> _YOUR TASK_:
Every record needs to be restated word for word.

-------- DATA EXTRACT --------

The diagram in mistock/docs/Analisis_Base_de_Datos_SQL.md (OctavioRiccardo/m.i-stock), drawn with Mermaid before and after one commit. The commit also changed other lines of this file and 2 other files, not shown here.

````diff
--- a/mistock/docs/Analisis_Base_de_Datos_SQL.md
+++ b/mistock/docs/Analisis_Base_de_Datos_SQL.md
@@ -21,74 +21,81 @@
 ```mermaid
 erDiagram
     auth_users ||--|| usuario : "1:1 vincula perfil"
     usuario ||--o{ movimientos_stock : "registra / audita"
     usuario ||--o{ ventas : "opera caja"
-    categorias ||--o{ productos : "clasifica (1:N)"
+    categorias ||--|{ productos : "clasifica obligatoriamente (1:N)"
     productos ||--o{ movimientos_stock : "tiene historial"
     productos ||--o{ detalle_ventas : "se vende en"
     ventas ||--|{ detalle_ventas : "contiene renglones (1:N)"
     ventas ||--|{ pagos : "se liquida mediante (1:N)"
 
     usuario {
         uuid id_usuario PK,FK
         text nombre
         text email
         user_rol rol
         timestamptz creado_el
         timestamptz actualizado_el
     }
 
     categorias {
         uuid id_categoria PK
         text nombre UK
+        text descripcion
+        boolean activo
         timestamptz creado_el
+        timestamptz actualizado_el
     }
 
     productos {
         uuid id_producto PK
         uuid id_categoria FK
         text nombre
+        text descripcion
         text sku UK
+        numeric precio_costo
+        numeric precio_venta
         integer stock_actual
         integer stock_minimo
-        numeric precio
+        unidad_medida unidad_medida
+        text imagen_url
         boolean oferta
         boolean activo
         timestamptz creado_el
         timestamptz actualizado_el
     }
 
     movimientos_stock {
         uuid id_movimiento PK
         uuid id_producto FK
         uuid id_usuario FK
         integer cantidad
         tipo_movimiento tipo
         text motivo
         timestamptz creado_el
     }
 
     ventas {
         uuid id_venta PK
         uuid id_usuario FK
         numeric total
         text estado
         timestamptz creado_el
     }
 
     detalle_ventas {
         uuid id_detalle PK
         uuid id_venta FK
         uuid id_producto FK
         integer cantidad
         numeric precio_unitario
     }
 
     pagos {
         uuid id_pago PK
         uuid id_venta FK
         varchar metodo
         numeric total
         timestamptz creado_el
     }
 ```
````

--------

> _RESPONSE_:
The diagram in mistock/docs/Analisis_Base_de_Datos_SQL.md (OctavioRiccardo/m.i-stock), drawn with Mermaid before and after one commit. The commit also changed other lines of this file and 2 other files, not shown here.

````diff
--- a/mistock/docs/Analisis_Base_de_Datos_SQL.md
+++ b/mistock/docs/Analisis_Base_de_Datos_SQL.md
@@ -21,74 +21,81 @@
 ```mermaid
 erDiagram
     auth_users ||--|| usuario : "1:1 vincula perfil"
     usuario ||--o{ movimientos_stock : "registra / audita"
     usuario ||--o{ ventas : "opera caja"
-    categorias ||--o{ productos : "clasifica (1:N)"
+    categorias ||--|{ productos : "clasifica obligatoriamente (1:N)"
     productos ||--o{ movimientos_stock : "tiene historial"
     productos ||--o{ detalle_ventas : "se vende en"
     ventas ||--|{ detalle_ventas : "contiene renglones (1:N)"
     ventas ||--|{ pagos : "se liquida mediante (1:N)"
 
     usuario {
         uuid id_usuario PK,FK
         text nombre
         text email
         user_rol rol
         timestamptz creado_el
         timestamptz actualizado_el
     }
 
     categorias {
         uuid id_categoria PK
         text nombre UK
+        text descripcion
+        boolean activo
         timestamptz creado_el
+        timestamptz actualizado_el
     }
 
     productos {
         uuid id_producto PK
         uuid id_categoria FK
         text nombre
+        text descripcion
         text sku UK
+        numeric precio_costo
+        numeric precio_venta
         integer stock_actual
         integer stock_minimo
-        numeric precio
+        unidad_medida unidad_medida
+        text imagen_url
         boolean oferta
         boolean activo
         timestamptz creado_el
         timestamptz actualizado_el
     }
 
     movimientos_stock {
         uuid id_movimiento PK
         uuid id_producto FK
         uuid id_usuario FK
         integer cantidad
         tipo_movimiento tipo
         text motivo
         timestamptz creado_el
     }
 
     ventas {
         uuid id_venta PK
         uuid id_usuario FK
         numeric total
         text estado
         timestamptz creado_el
     }
 
     detalle_ventas {
         uuid id_detalle PK
         uuid id_venta FK
         uuid id_producto FK
         integer cantidad
         numeric precio_unitario
     }
 
     pagos {
         uuid id_pago PK
         uuid id_venta FK
         varchar metodo
         numeric total
         timestamptz creado_el
     }
 ```
````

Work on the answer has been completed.